For us, if someone is not going to continue to grow with the company, we are very serious about how we offboard them. I mean, people spend a lot of time onboarding. They don’t spend near as much time off-boarding, which is understanding “what do you want to do? Can we help you find that? Can we make introductions for you?” I mean, they don’t have to leave upset. They can leave feeling great about what you did. And we actually had a senior person that I went through that with a couple of years ago.
She’s a phenomenal person, just was not in the role that we had her in. That role was going to grow in a different direction. We sat down with her and realized that being at our company had inspired her and she really wanted to pursue an interest she had but she’d never had the guts to do it. But after sitting down with her, I said, “Well, I’ll help you. I’ll help you do that.” She’s one of our biggest fans and she’s wildly successful in her company now. And so, I mean, that’s one of my proudest moments is helping somebody who’s not the right fit find the right fit, even if it’s not with you.
How can you recognize if growth is outpacing your skills as CEO and, if it is, what do you do?

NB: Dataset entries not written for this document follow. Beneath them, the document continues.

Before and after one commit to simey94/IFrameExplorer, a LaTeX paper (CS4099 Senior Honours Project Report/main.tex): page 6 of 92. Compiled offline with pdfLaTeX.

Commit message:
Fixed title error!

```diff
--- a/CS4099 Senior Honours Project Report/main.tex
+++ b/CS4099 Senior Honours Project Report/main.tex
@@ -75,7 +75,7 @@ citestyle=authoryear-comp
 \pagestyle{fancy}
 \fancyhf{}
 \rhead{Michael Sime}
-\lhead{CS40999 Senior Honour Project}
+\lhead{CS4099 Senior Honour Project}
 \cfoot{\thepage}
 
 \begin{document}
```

But I think the hardest one is yourself. I mean, recognizing for yourself, what are my skill sets? What am I good at? Does the role I’m in require that skillset or not anymore? I have a personal board of directors. Long ago people told me I had to get mentors, and I can’t stand the concept of a mentor. I don’t know why. It’s just my image of a mentor is somebody who when I’m having a bad day is going to like prop me up and pat me on the shoulder and say, “It’s okay Lara,” and my mom does that for me. I don’t need a lot of people to do that for me. I actually need the opposite. I need people who are going to look at what I’m doing and tell me when I’m on the wrong path, when I’m not listening, when I’m being a bonehead, when I’m believing my own BS too much. Like I need people to give me the hard love. My mother is there if I’m having a bad day.

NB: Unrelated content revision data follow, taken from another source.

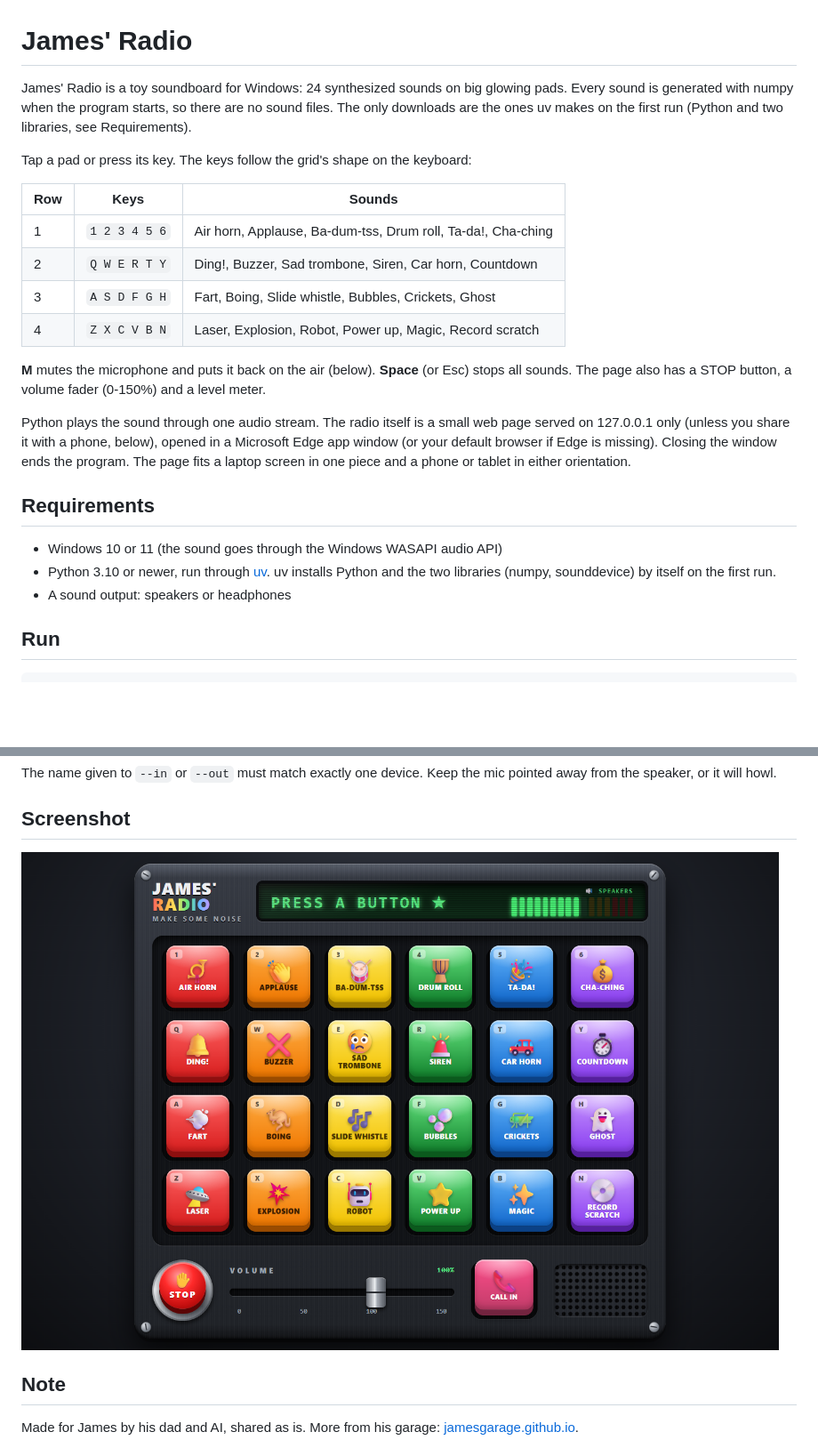
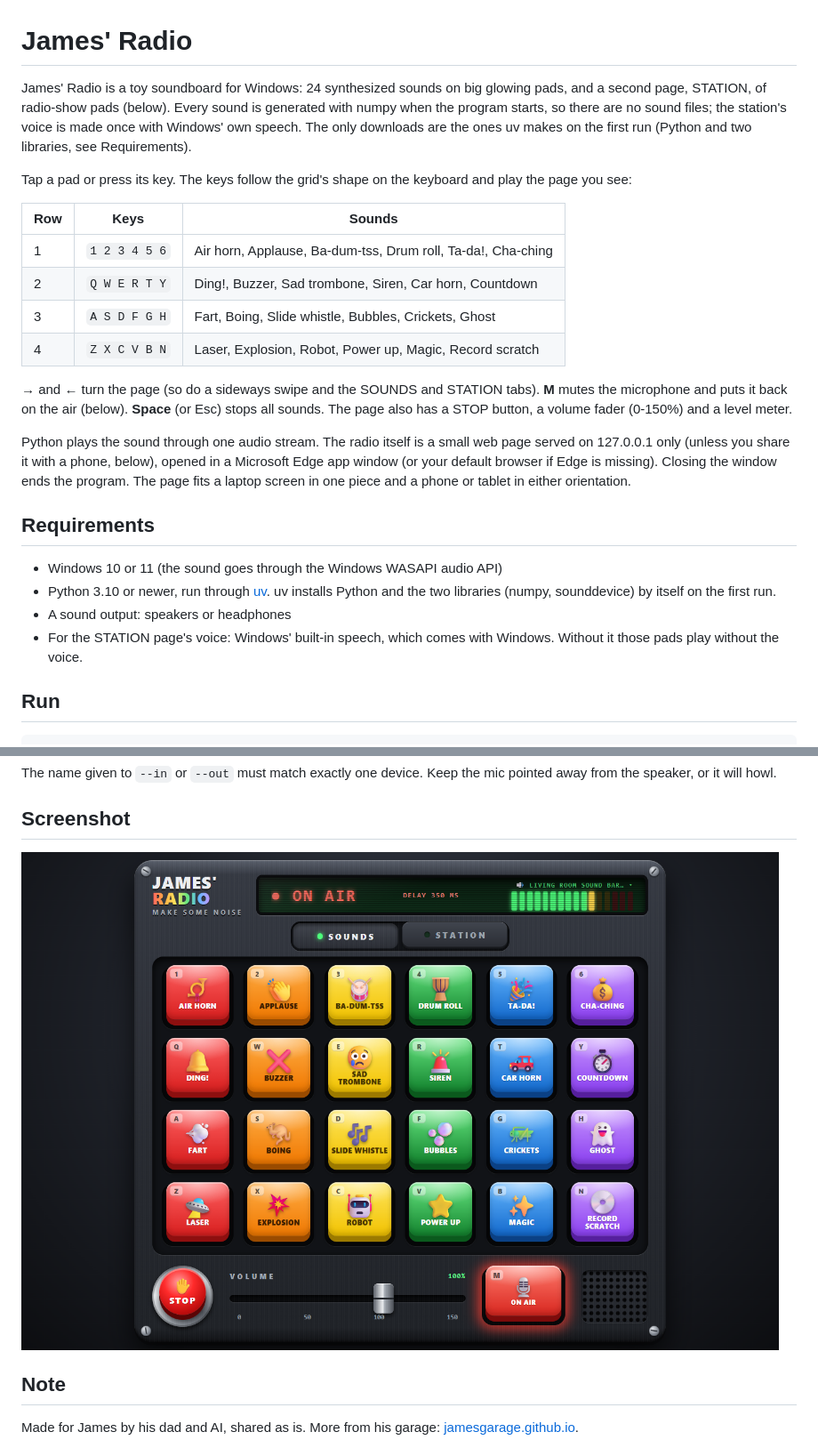
Before and after one commit to jamesgarage/james-radio, a Markdown page: README.md, 2 parts joined by grey strips. Shown at 89% size. Drawn GitHub-style; pictures changed too: docs/screenshot.png; blank space fills up the shorter version.

```diff
--- a/README.md
+++ b/README.md
@@ -1,10 +1,11 @@
 # James' Radio
 
-James' Radio is a toy soundboard for Windows: 24 synthesized sounds on big glowing pads. Every sound is
-generated with numpy when the program starts, so there are no sound files. The only downloads are the ones uv
-makes on the first run (Python and two libraries, see Requirements).
+James' Radio is a toy soundboard for Windows: 24 synthesized sounds on big glowing pads, and a second page,
+STATION, of radio-show pads (below). Every sound is generated with numpy when the program starts, so there are no
+sound files; the station's voice is made once with Windows' own speech. The only downloads are the ones uv makes on
+the first run (Python and two libraries, see Requirements).
 
-Tap a pad or press its key. The keys follow the grid's shape on the keyboard:
+Tap a pad or press its key. The keys follow the grid's shape on the keyboard and play the page you see:
 
 | Row | Keys | Sounds |
 |---|---|---|
@@ -13,7 +14,8 @@ Tap a pad or press its key. The keys follow the grid's shape on the keyboard:
 | 3 | `A S D F G H` | Fart, Boing, Slide whistle, Bubbles, Crickets, Ghost |
 | 4 | `Z X C V B N` | Laser, Explosion, Robot, Power up, Magic, Record scratch |
 
-**M** mutes the microphone and puts it back on the air (below). **Space** (or Esc) stops all sounds. The page also has a STOP button, a volume fader (0-150%) and a level meter.
+**→** and **←** turn the page (so do a sideways swipe and the SOUNDS and STATION tabs). **M** mutes the
+microphone and puts it back on the air (below). **Space** (or Esc) stops all sounds. The page also has a STOP button, a volume fader (0-150%) and a level meter.
 
 Python plays the sound through one audio stream. The radio itself is a small web page served on 127.0.0.1
 only (unless you share it with a phone, below), opened in a Microsoft Edge app window (or your default browser
@@ -26,6 +28,8 @@ or tablet in either orientation.
 - Python 3.10 or newer, run through [uv](https://docs.astral.sh/uv/getting-started/installation/). uv installs
   Python and the two libraries (numpy, sounddevice) by itself on the first run.
 - A sound output: speakers or headphones
+- For the STATION page's voice: Windows' built-in speech, which comes with Windows. Without it those pads play
+  without the voice.
 
 ## Run
 
```
Also changed, not shown: other parts of README.md (+26 -4 lines), docs/plugins.md (+5 -5 lines), 6 other files.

So, years ago I put together a personal board of directors and it has absolutely no overlap with my company’s directors. But they are people that I’ve met through my life who I know but not too well, not my close friends, that I respect, that are not in my industry, that are in different areas. And I periodically get together with them and just update them on what I’m doing and ask them to poke holes in it. Does it not match who I am? You know who I am, is that not the right match? Should I be doing something different? Does the role require skills that are not my skills?

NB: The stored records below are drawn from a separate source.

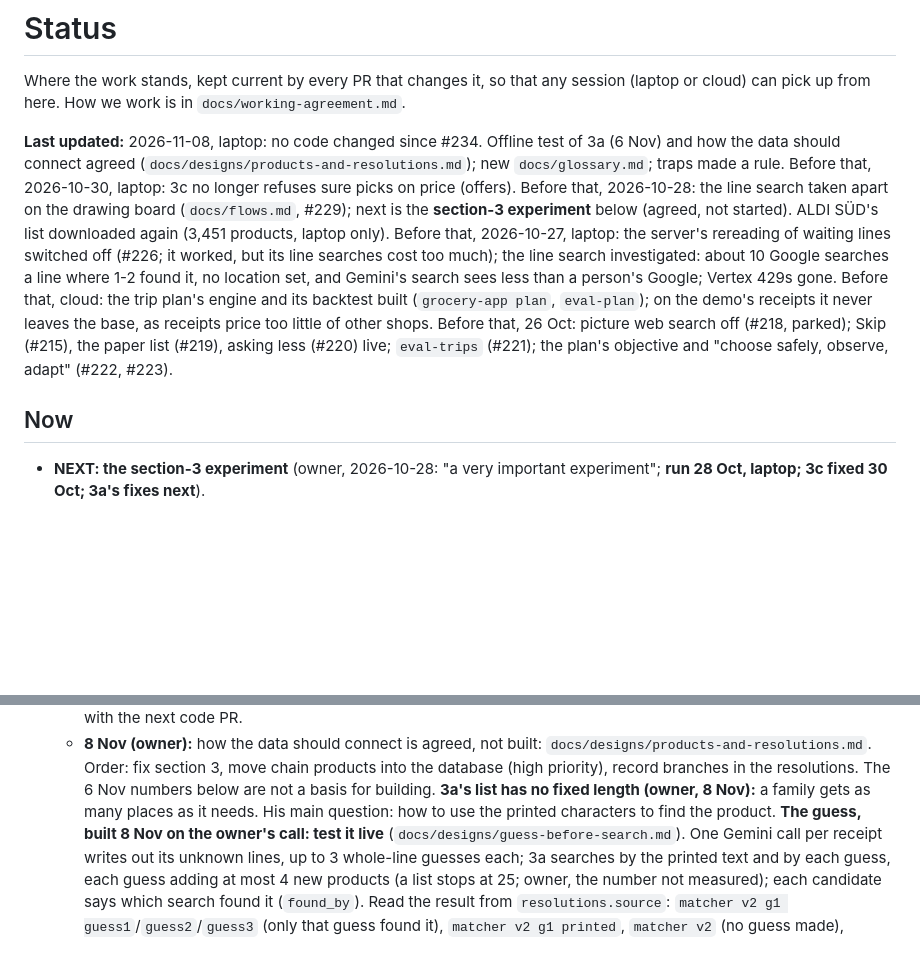
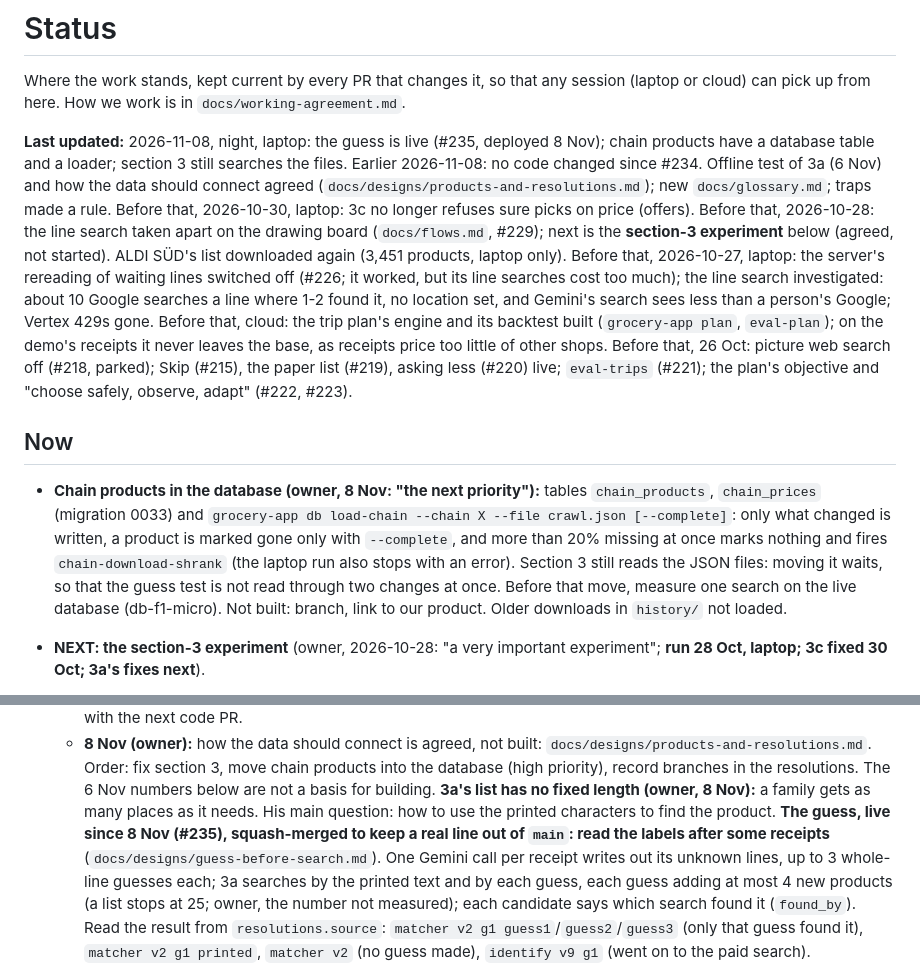
Before and after one commit to BlackPi3/grocery-app, a Markdown page: docs/status.md, 2 parts joined by grey strips. GitHub-like rendering; blank space fills up the shorter version.

Commit message:
Status and measured search time for chain products
Co-Authored-By: Claude Opus 5.5 <noreply@anthropic.com>

```diff
--- a/docs/status.md
+++ b/docs/status.md
@@ -4,9 +4,19 @@ Where the work stands, kept current by every PR that changes it, so that any
 session (laptop or cloud) can pick up from here. How we work is in
 `docs/working-agreement.md`.
 
-**Last updated:** 2026-11-08, laptop: no code changed since #234. Offline test of 3a (6 Nov) and how the data should connect agreed (`docs/designs/products-and-resolutions.md`); new `docs/glossary.md`; traps made a rule. Before that, 2026-10-30, laptop: 3c no longer refuses sure picks on price (offers). Before that, 2026-10-28: the line search taken apart on the drawing board (`docs/flows.md`, #229); next is the **section-3 experiment** below (agreed, not started). ALDI SÜD's list downloaded again (3,451 products, laptop only). Before that, 2026-10-27, laptop: the server's rereading of waiting lines switched off (#226; it worked, but its line searches cost too much); the line search investigated: about 10 Google searches a line where 1-2 found it, no location set, and Gemini's search sees less than a person's Google; Vertex 429s gone. Before that, cloud: the trip plan's engine and its backtest built (`grocery-app plan`, `eval-plan`); on the demo's receipts it never leaves the base, as receipts price too little of other shops. Before that, 26 Oct: picture web search off (#218, parked); Skip (#215), the paper list (#219), asking less (#220) live; `eval-trips` (#221); the plan's objective and "choose safely, observe, adapt" (#222, #223).
+**Last updated:** 2026-11-08, night, laptop: the guess is live (#235, deployed 8 Nov); chain products have a database table and a loader; section 3 still searches the files. Earlier 2026-11-08: no code changed since #234. Offline test of 3a (6 Nov) and how the data should connect agreed (`docs/designs/products-and-resolutions.md`); new `docs/glossary.md`; traps made a rule. Before that, 2026-10-30, laptop: 3c no longer refuses sure picks on price (offers). Before that, 2026-10-28: the line search taken apart on the drawing board (`docs/flows.md`, #229); next is the **section-3 experiment** below (agreed, not started). ALDI SÜD's list downloaded again (3,451 products, laptop only). Before that, 2026-10-27, laptop: the server's rereading of waiting lines switched off (#226; it worked, but its line searches cost too much); the line search investigated: about 10 Google searches a line where 1-2 found it, no location set, and Gemini's search sees less than a person's Google; Vertex 429s gone. Before that, cloud: the trip plan's engine and its backtest built (`grocery-app plan`, `eval-plan`); on the demo's receipts it never leaves the base, as receipts price too little of other shops. Before that, 26 Oct: picture web search off (#218, parked); Skip (#215), the paper list (#219), asking less (#220) live; `eval-trips` (#221); the plan's objective and "choose safely, observe, adapt" (#222, #223).
 
 ## Now
+
+- **Chain products in the database (owner, 8 Nov: "the next priority"):**
+  tables `chain_products`, `chain_prices` (migration 0033) and `grocery-app db
+  load-chain --chain X --file crawl.json [--complete]`: only what changed is
+  written, a product is marked gone only with `--complete`, and more than 20%
+  missing at once marks nothing and fires `chain-download-shrank` (the laptop
+  run also stops with an error). Section 3 still reads the JSON files: moving it
+  waits, so that the guess test is not read through two changes at once.
+  Before that move, measure one search on the live database (db-f1-micro).
+  Not built: branch, link to our product. Older downloads in `history/` not loaded.
 
 - **NEXT: the section-3 experiment** (owner, 2026-10-28: "a very important
   experiment"; **run 28 Oct, laptop; 3c fixed 30 Oct; 3a's fixes next**).
@@ -121,8 +131,7 @@ session (laptop or cloud) can pick up from here. How we work is in
     resolutions. The 6 Nov numbers below are not a basis for building.
     **3a's list has no fixed length (owner, 8 Nov):** a family gets as many
     places as it needs. His main question: how to use the printed characters
-    to find the product. **The guess, built 8 Nov on the owner's call: test
-    it live** (`docs/designs/guess-before-search.md`). One Gemini call per
+    to find the product. **The guess, live since 8 Nov (#235), squash-merged to keep a real line out of `main`: read the labels after some receipts** (`docs/designs/guess-before-search.md`). One Gemini call per
     receipt writes out its unknown lines, up to 3 whole-line guesses each; 3a
     searches by the printed text and by each guess, each guess adding at most
     4 new products (a list stops at 25; owner, the number not measured); each
```
Also changed, not shown: docs/designs/products-and-resolutions.md (+3 -1 lines).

The hardest part is identifying those, knowing when you’re not a match for your role anymore and then being open to moving into a different role. I mean, my goal in life is for NOWaccount to help small businesses. If the best role for me is the CEO, I’m happy to keep serving in that role. But if at any point in time my best role shifts to being head of marketing or something else, that’s fine too. Because at the end of the day, the whole company reaches the finish line together, or not.